Places much poorer than the United States are still producing major league baseball talent. As a matter of fact, this is probably a good time to mention that technically there are still plenty of “Black” players in the game today. They just aren’t African American. Countries with much less resources like the Dominican Republic still find ways to keep their youth engaged in baseball.
Schools also don’t do a good job of teaching students about Black participation in baseball. Negro League Baseball should be required curriculum in US history classes that cover that era. It is the perfect vehicle to teach the economics and racial dynamics of the day. But more often than not, what they get is a quick one-liner about how Jackie Robinson broke the color barrier. That is important, but it is not actually the key point of the topic.
It’s worth noting that intentionally targeting inner-city kids for baseball not only gets results in terms of diversity, but Michigan baseball proved it gets results in terms of victories. Their intentionally diverse roster was a major story line when they went to the college world series. But as nice of a story as that is, they can only recruit the pipeline that is there, and truth be told even HBCUs have trouble finding Black baseball players for their scholarships. Leaving scholarships on the table should be a big enough motivator for schools to increase participation.
Schools are not the only part of the equation when it comes to Black participation in baseball. Little League Baseball, minor league baseball, NCAA Baseball, Major League Baseball, and even ESPN have to look at what they are doing to attract Black participants and fans. But, it would certainly help if a kid could play baseball K through 12 like he does basketball.
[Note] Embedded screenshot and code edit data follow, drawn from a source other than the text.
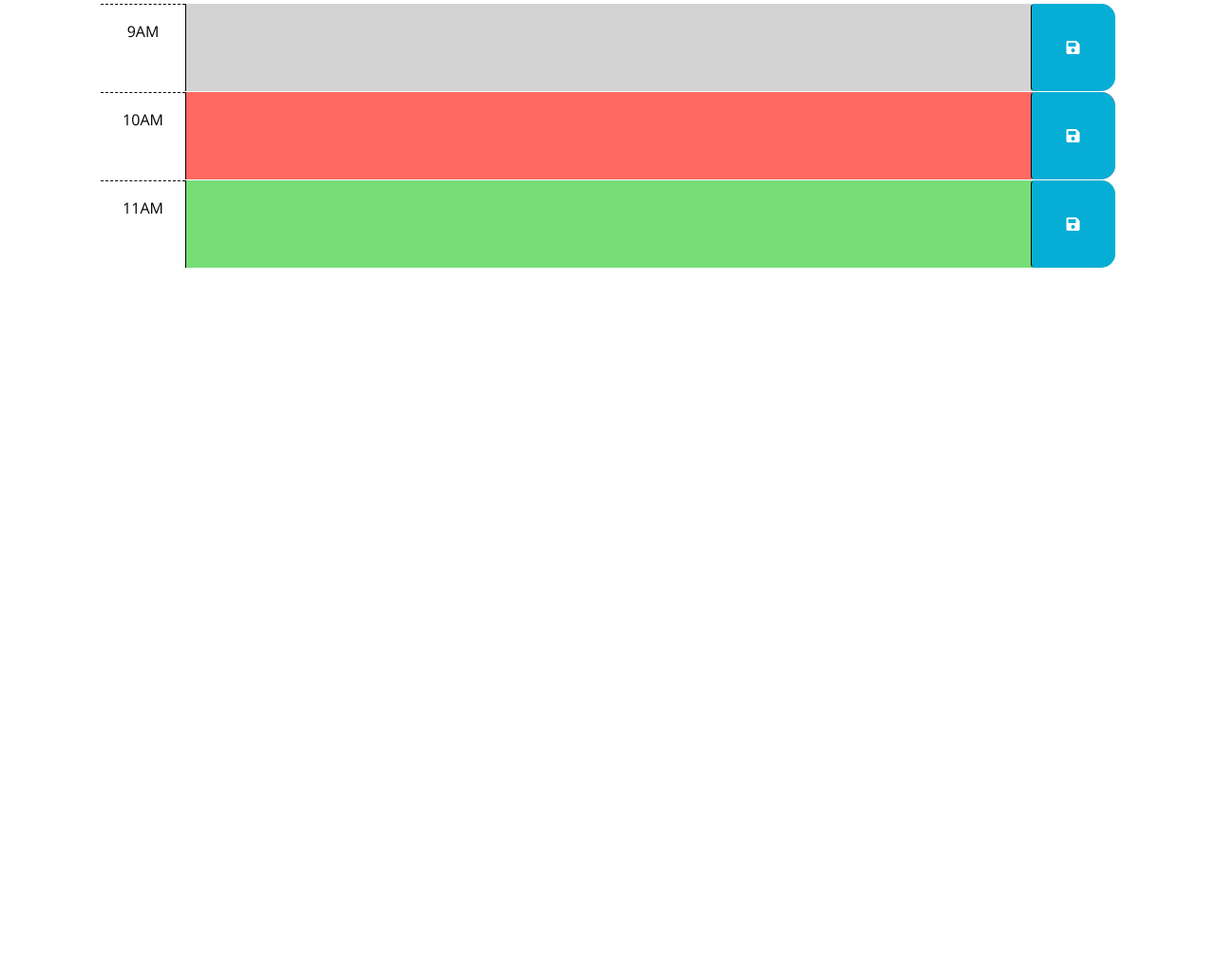
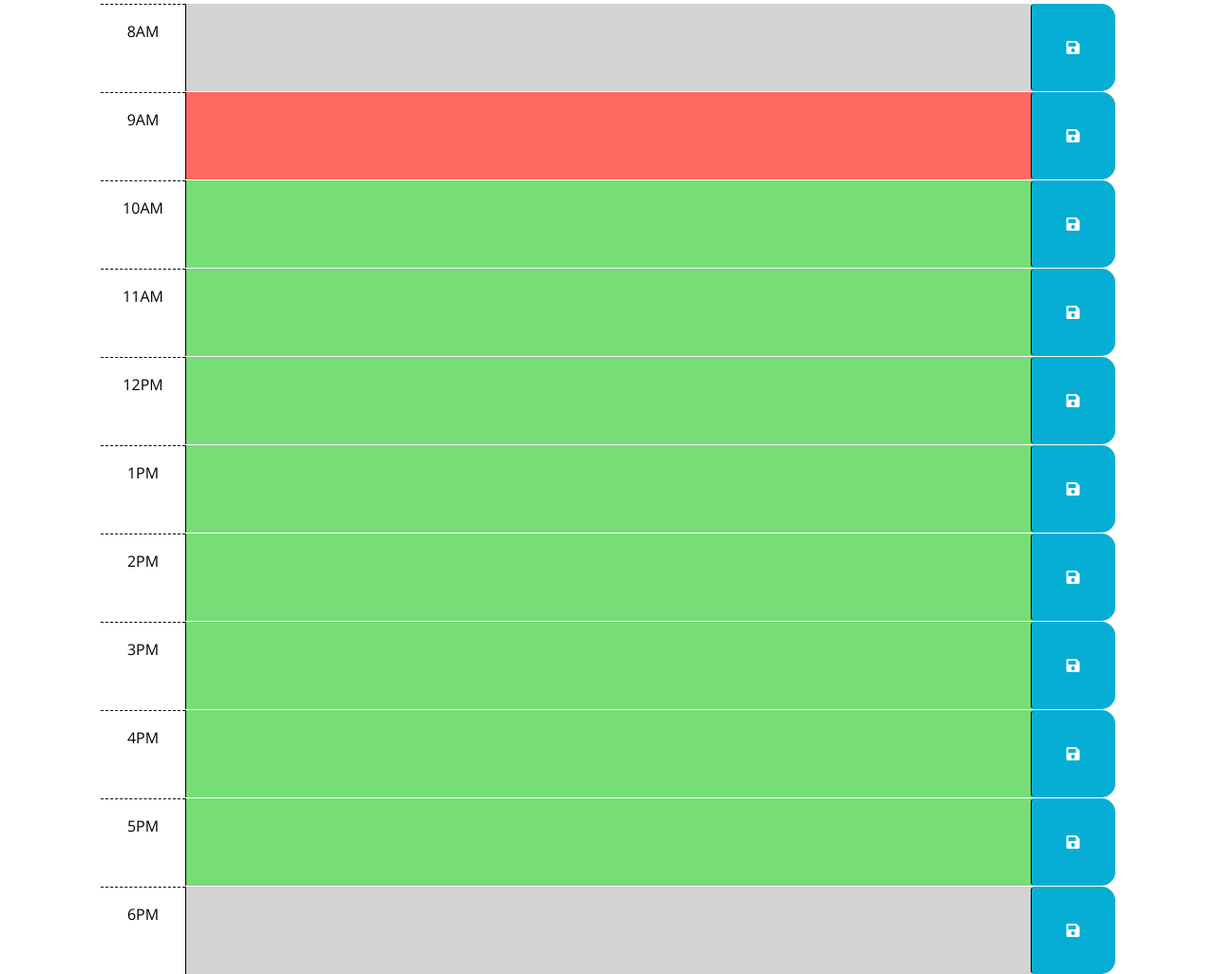
Before and after one commit to kzefram/Daily-Schedule, a plain HTML site: page index.html in a window 1280 px wide. Shown: the part 253-1279 px from the top of the page at 95% size. Before the commit the page ends 800 px from the top, so only its background shows below. Drawn offline with nearby package versions, Linux system fonts and the light colour scheme; files that its build step writes are made by us from their sources.

Commit message:
set-up issues

```diff
--- a/Assets/rest.css
+++ /dev/null
@@ -1,46 +0,0 @@
-/*
-  1. Use a more-intuitive box-sizing model.
-*/
-*, *::before, *::after {
-    box-sizing: border-box;
-  }
-  /*
-    2. Remove default margin
-  */
-  * {
-    margin: 0;
-  }
-  /*
-    Typographic tweaks!
-    3. Add accessible line-height
-    4. Improve text rendering
-  */
-  body {
-    line-height: 1.5;
-    -webkit-font-smoothing: antialiased;
-  }
-  /*
-    5. Improve media defaults
-  */
-  img, picture, video, canvas, svg {
-    display: block;
-    max-width: 100%;
-  }
-  /*
-    6. Remove built-in form typography styles
-  */
-  input, button, textarea, select {
-    font: inherit;
-  }
-  /*
-    7. Avoid text overflows
-  */
-  p, h1, h2, h3, h4, h5, h6 {
-    overflow-wrap: break-word;
-  }
-  /*
-    8. Create a root stacking context
-  */
-  #root, #__next {
-    isolation: isolate;
-  }
--- a/Assets/style.css
+++ /dev/null
@@ -1,59 +0,0 @@
-body {
-    font-family: 'Open Sans', sans-serif;
-    font-size: 16px;
-  }
-
-  textarea {
-    background: transparent;
-    border: none;
-    resize: none;
-    color: #000000;
-    border-left: 1px solid black;
-    padding: 10px;
-  }
-
-  .description {
-    white-space: pre-wrap;
-  }
-
-  .time-block {
-    border-radius: 15px;
-  }
-
-  .row {
-    border-top: 1px solid white;
-  }
-
-  .hour {
-    background-color: #ffffff;
-    color: #000000;
-    border-top: 1px dashed #000000;
-  }
-
-  .past {
-    background-color: #d3d3d3;
-    color: white;
-  }
-
-  .present {
-    background-color: #ff6961;
-    color: white;
-  }
-
-  .future {
-    background-color: #77dd77;
-    color: white;
-  }
-
-  .saveBtn {
-    border-left: 1px solid black;
-    border-top-right-radius: 15px;
-    border-bottom-right-radius: 15px;
-    background-color: #06aed5;
-    color: white;
-  }
-
-  .saveBtn i:hover {
-    font-size: 20px;
-    transition: all 0.3s ease-in-out;
-  }
--- a/index.html
+++ b/index.html
@@ -22,7 +22,7 @@
     />
 
     <link rel="stylesheet" href="./Assets/style.css" />
-    <link rel="stylesheet" href="./Assets/rest.css">
+    <link rel="stylesheet" href="./Assets/rest.css"/>
     <title>Work Day Scheduler</title>
   </head>
 
@@ -47,7 +47,7 @@
 
       <!-- Example of a past time block. The "past" class adds a gray background color. -->
       <div id="hour-9" class="row time-block past">
-        <div class="col-2 col-md-1 hour text-center py-3">9AM</div>
+        <div class="col-2 col-md-1 hour text-center py-3">8AM</div>
         <textarea class="col-8 col-md-10 description" rows="3"> </textarea>
         <button class="btn saveBtn col-2 col-md-1" aria-label="save">
           <i class="fas fa-save" aria-hidden="true"></i>
@@ -56,7 +56,7 @@
 
       <!-- Example of a a present time block. The "present" class adds a red background color. -->
       <div id="hour-10" class="row time-block present">
-        <div class="col-2 col-md-1 hour text-center py-3">10AM</div>
+        <div class="col-2 col-md-1 hour text-center py-3">9AM</div>
         <textarea class="col-8 col-md-10 description" rows="3"> </textarea>
         <button class="btn saveBtn col-2 col-md-1" aria-label="save">
           <i class="fas fa-save" aria-hidden="true"></i>
@@ -65,7 +65,72 @@
 
       <!-- Example of a future time block. The "future" class adds a green background color. -->
       <div id="hour-11" class="row time-block future">
+        <div class="col-2 col-md-1 hour text-center py-3">10AM</div>
+        <textarea class="col-8 col-md-10 description" rows="3"> </textarea>
+        <button class="btn saveBtn col-2 col-md-1" aria-label="save">
+          <i class="fas fa-save" aria-hidden="true"></i>
+        </button>
+      </div>
+
+      <div id="hour-11" class="row time-block future">
         <div class="col-2 col-md-1 hour text-center py-3">11AM</div>
+        <textarea class="col-8 col-md-10 description" rows="3"> </textarea>
+        <button class="btn saveBtn col-2 col-md-1" aria-label="save">
+          <i class="fas fa-save" aria-hidden="true"></i>
+        </button>
+      </div>
+
+      <div id="hour-11" class="row time-block future">
+        <div class="col-2 col-md-1 hour text-center py-3">12PM</div>
+        <textarea class="col-8 col-md-10 description" rows="3"> </textarea>
+        <button class="btn saveBtn col-2 col-md-1" aria-label="save">
+          <i class="fas fa-save" aria-hidden="true"></i>
+        </button>
+      </div>
+
+      <div id="hour-11" class="row time-block future">
+        <div class="col-2 col-md-1 hour text-center py-3">1PM</div>
+        <textarea class="col-8 col-md-10 description" rows="3"> </textarea>
+        <button class="btn saveBtn col-2 col-md-1" aria-label="save">
+          <i class="fas fa-save" aria-hidden="true"></i>
+        </button>
+      </div>
+
+      <div id="hour-11" class="row time-block future">
+        <div class="col-2 col-md-1 hour text-center py-3">2PM</div>
+        <textarea class="col-8 col-md-10 description" rows="3"> </textarea>
+        <button class="btn saveBtn col-2 col-md-1" aria-label="save">
+          <i class="fas fa-save" aria-hidden="true"></i>
+        </button>
+      </div>
+
+      <div id="hour-11" class="row time-block future">
+        <div class="col-2 col-md-1 hour text-center py-3">3PM</div>
+        <textarea class="col-8 col-md-10 description" rows="3"> </textarea>
+        <button class="btn saveBtn col-2 col-md-1" aria-label="save">
+          <i class="fas fa-save" aria-hidden="true"></i>
+        </button>
+      </div>
+
+      <div id="hour-11" class="row time-block future">
+        <div class="col-2 col-md-1 hour text-center py-3">4PM</div>
+        <textarea class="col-8 col-md-10 description" rows="3"> </textarea>
+        <button class="btn saveBtn col-2 col-md-1" aria-label="save">
+          <i class="fas fa-save" aria-hidden="true"></i>
+        </button>
+      </div>
+
+      <div id="hour-11" class="row time-block future">
+        <div class="col-2 col-md-1 hour text-center py-3">5PM</div>
+        <textarea class="col-8 col-md-10 description" rows="3"> </textarea>
+        <button class="btn saveBtn col-2 col-md-1" aria-label="save">
+          <i class="fas fa-save" aria-hidden="true"></i>
+        </button>
+      </div>
+
+      <!--After hours-->
+      <div id="hour-9" class="row time-block past">
+        <div class="col-2 col-md-1 hour text-center py-3">6PM</div>
         <textarea class="col-8 col-md-10 description" rows="3"> </textarea>
         <button class="btn saveBtn col-2 col-md-1" aria-label="save">
           <i class="fas fa-save" aria-hidden="true"></i>
```
Also changed, not shown: Assets/script.js (deleted, +0 -23 lines), 1 other file.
My school is one of those old-inner city buildings. Built during a time when our schools still offered baseball. There is a baseball diamond outback. It is unkept, overgrown, but still serviceable. It is actually a perfect visual representation of Black baseball participation. It is still there but hanging on by a thread. The schools simply have to decide that it matters to them.